P2S Magazine Issue 1 - Page 6

airflow. These are devices that meter and regulate the flow of air. You insert the unit into a duct and then you can very accurately and quickly change the air within its rated operating range. Grilles and diffusers are another part of our design palette. For labs, its important to make informed selections on these products and their locations because the type of diffusers necessary in a lab will be very different than those in office spaces. In office spaces, diffuser mix the air. That’s undesirable for labs because if you have a spill you don’t want to recirculate that plume of evaporated contaminants within the breathing zone. It is ideal to sweep the air through the room in a controlled direction from cleaner spaces to dirtier spaces. The other side of ventilation design, which I believe P2S is a world innovator in, is what happens outside the building. The exhaust goes through a fan, goes through a stack and eventually goes up into the sky. The outside air also comes from the sky, so the atmosphere around us acts as our common air reservoir, taking air in and blowing air out. You want to make sure that you take air in from a location that’s not going to be pulling in contaminated air or minimizes how much is pulled back in from the exhaust. We’re world leaders in this area, I really You want to make sure that you take air in from a location that’s not going to be pulling in contaminated air or minimizes how much is pulled back in from the exhaust. mean that. We validate a lot of our designs through wind tunnel testing. We work with specialists to create scale models of lab buildings we’re working on. These models are functional; there’s a port where we put in the test gas and we can see how it flows. We excel at modeling and designing for what happens outside of the building. Building codes aren’t well suited for specialty design applications like laboratories, which have unique hazards and design considerations. Each lab is bespoke and even if the program is the same, the shape of the building, the topography, the local 6 wind conditions could be unique and require special consideration on how to disperse the exhaust. We’re experienced in how to design our exhaust systems to achieve better air quality performance and minimize energy use. We use passive enhancement design strategies that allow us to throw the air further away, using less energy. One of our innovations, which we developed during design competitions, was to cluster the stacks together. There’s research that suggests that if you take exhaust stacks at similar velocity and terminate them within a critical radius of each other, then the plumes from each of the stacks will merge into a mega-plume with the momentum of each exhaust stack combined to disperse air further into the atmosphere.
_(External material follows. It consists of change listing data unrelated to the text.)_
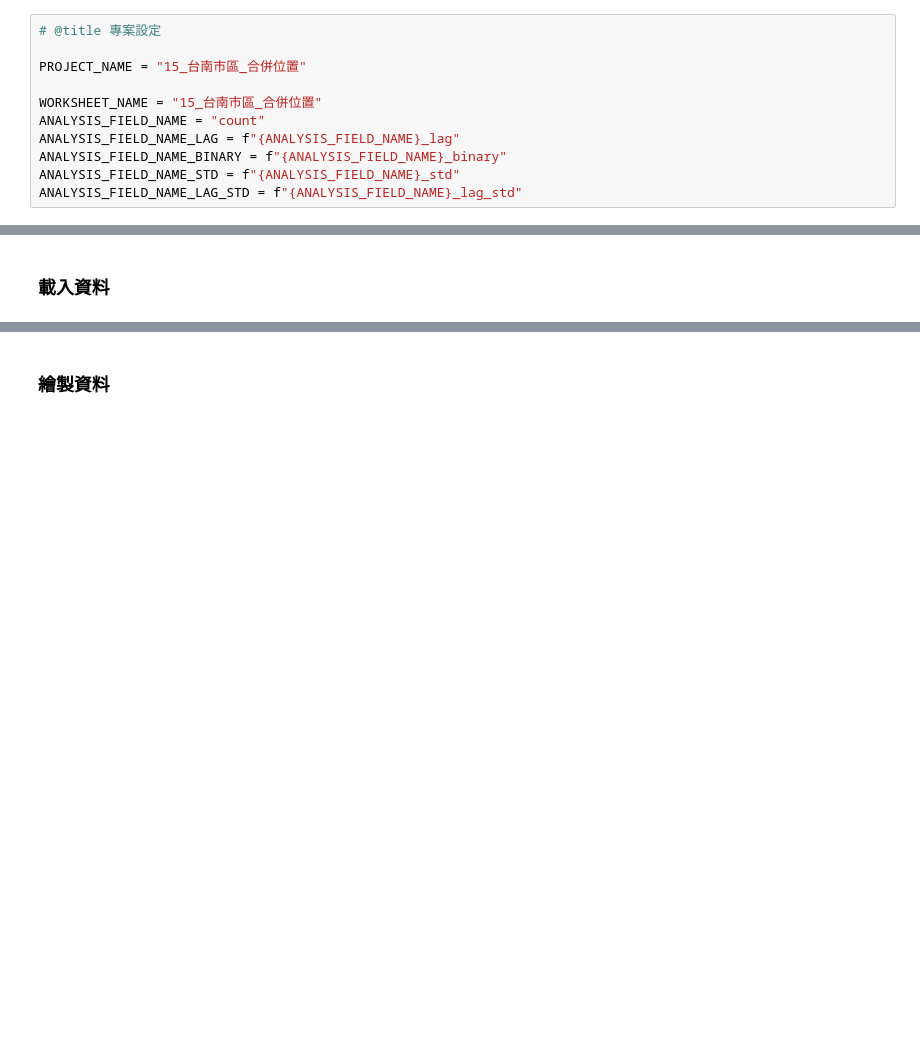
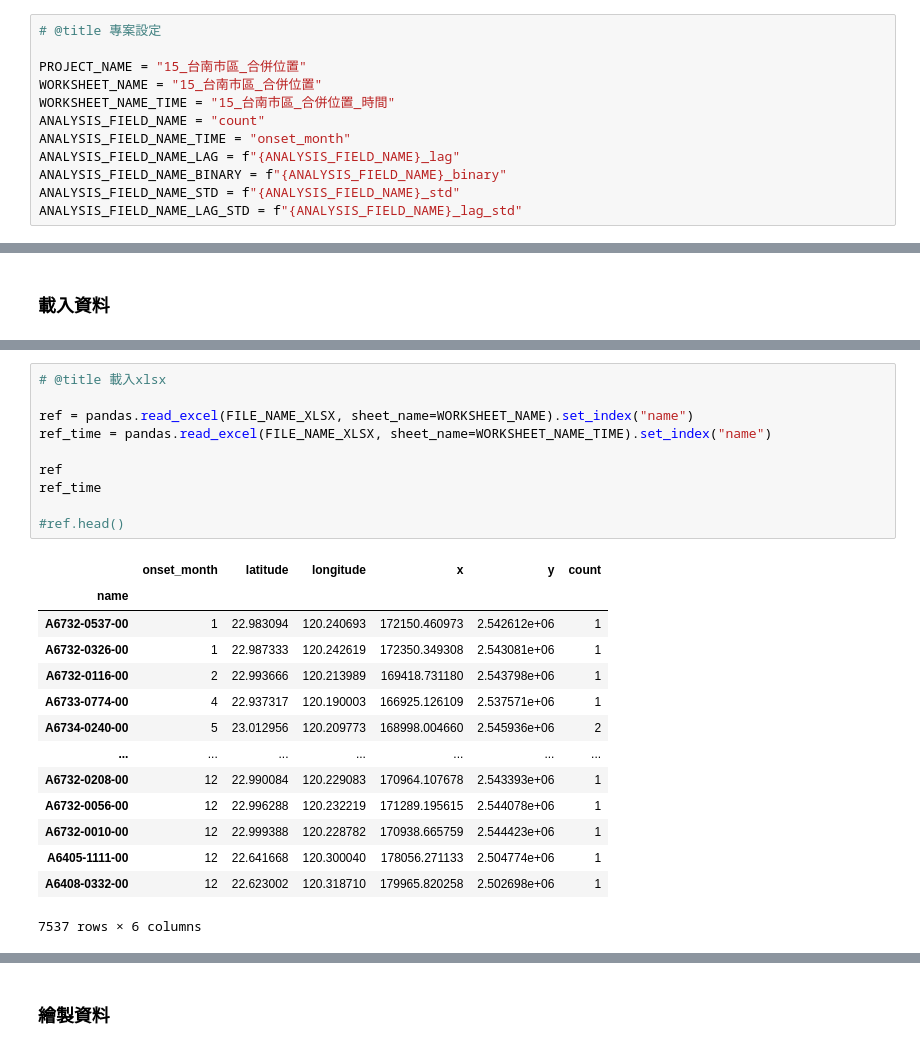
Before and after one commit to kevin7261/Geographic-Data-Science-with-Python, a Jupyter notebook: 全域空間自相關.ipynb, the cells around one changed output, grey strips where cells are left out. Cells and saved outputs as stored; diff of their text form; blank space fills up the shorter version.

```diff
--- a/全域空間自相關.ipynb
+++ b/全域空間自相關.ipynb
@@ -86,9 +86,10 @@ Saving 15_台南市區_合併位置.xlsx to 15_台南市區_合併位置.xlsx
 # @title 專案設定
 
 PROJECT_NAME = "15_台南市區_合併位置"
-
 WORKSHEET_NAME = "15_台南市區_合併位置"
+WORKSHEET_NAME_TIME = "15_台南市區_合併位置_時間"
 ANALYSIS_FIELD_NAME = "count"
+ANALYSIS_FIELD_NAME_TIME = "onset_month"
 ANALYSIS_FIELD_NAME_LAG = f"{ANALYSIS_FIELD_NAME}_lag"
 ANALYSIS_FIELD_NAME_BINARY = f"{ANALYSIS_FIELD_NAME}_binary"
 ANALYSIS_FIELD_NAME_STD = f"{ANALYSIS_FIELD_NAME}_std"
@@ -175,3 +170,28 @@ lads.set_crs(epsg=3826, inplace=True, allow_override=True) # EPSG:3826 TWD97
+# %%
+# @title 載入xlsx
+
+ref = pandas.read_excel(FILE_NAME_XLSX, sheet_name=WORKSHEET_NAME).set_index("name")
+ref_time = pandas.read_excel(FILE_NAME_XLSX, sheet_name=WORKSHEET_NAME_TIME).set_index("name")
+
+ref
+ref_time
+
+#ref.head()
+# %% [output]
+|  | onset_month | latitude | longitude | x | y | count |
+| name |  |  |  |  |  |  |
+| A6732-0537-00 | 1 | 22.983094 | 120.240693 | 172150.460973 | 2.542612e+06 | 1 |
+| A6732-0326-00 | 1 | 22.987333 | 120.242619 | 172350.349308 | 2.543081e+06 | 1 |
+| A6732-0116-00 | 2 | 22.993666 | 120.213989 | 169418.731180 | 2.543798e+06 | 1 |
+| A6733-0774-00 | 4 | 22.937317 | 120.190003 | 166925.126109 | 2.537571e+06 | 1 |
+| A6734-0240-00 | 5 | 23.012956 | 120.209773 | 168998.004660 | 2.545936e+06 | 2 |
+| ... | ... | ... | ... | ... | ... | ... |
+| A6732-0208-00 | 12 | 22.990084 | 120.229083 | 170964.107678 | 2.543393e+06 | 1 |
+| A6732-0056-00 | 12 | 22.996288 | 120.232219 | 171289.195615 | 2.544078e+06 | 1 |
+| A6732-0010-00 | 12 | 22.999388 | 120.228782 | 170938.665759 | 2.544423e+06 | 1 |
+| A6405-1111-00 | 12 | 22.641668 | 120.300040 | 178056.271133 | 2.504774e+06 | 1 |
+| A6408-0332-00 | 12 | 22.623002 | 120.318710 | 179965.820258 | 2.502698e+06 | 1 |
+7537 rows × 6 columns
 # %%
 # @title 用index欄位合併xlsx與geojson
 
```
Also changed, not shown: parts of 8 cells of this notebook, 6 other files.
If you can collect all the stacks together, they’ll throw further together than they would apart. By doing that, we can get better performance, at lower cost and without using more energy intensive strategies. What are some of the applicable codes and standards that you must consider in Lab design? Most labs are held accountable to the local city or state codes. Most codes don’t heavily regulate labs because there’s not a lot of prescriptive requirements for scientific processes. Standards are more influential on how to design things. There’s a U.S. standard called ANSI Z9.5 which is the lab ventilation standard. Z9.5 establishes design criteria and guidance for common design applications. There are also standards for the containment devices that we’re involved with. ASHRAE Standard 110 deals with how to test fume hood containment performance. How is designing for a research laboratory in a University different from designing for a clinical lab located in a hospital? Their programs would be different. The clinical lab could have people from the outside involved, people who may not be employees. Clinical labs would likely have the same processes repeated as part of a production system, while medical research labs would be more varied to suit the needs for flexible spaces to accommodate changes in research over time. Since the programs are different, the equipment used would be different and utilities would change appropriately. Clinical labs may also have special processes that require compliance with cGMP (current good manufacturing practice) regulations. These apply to parts of the lab that produce medicines that people ingest. If a lab is used to manufacture the medicine for trials, there would be a cGMP facility, which may be similar to an ISO 6 or 7 cleanroom. Medical research labs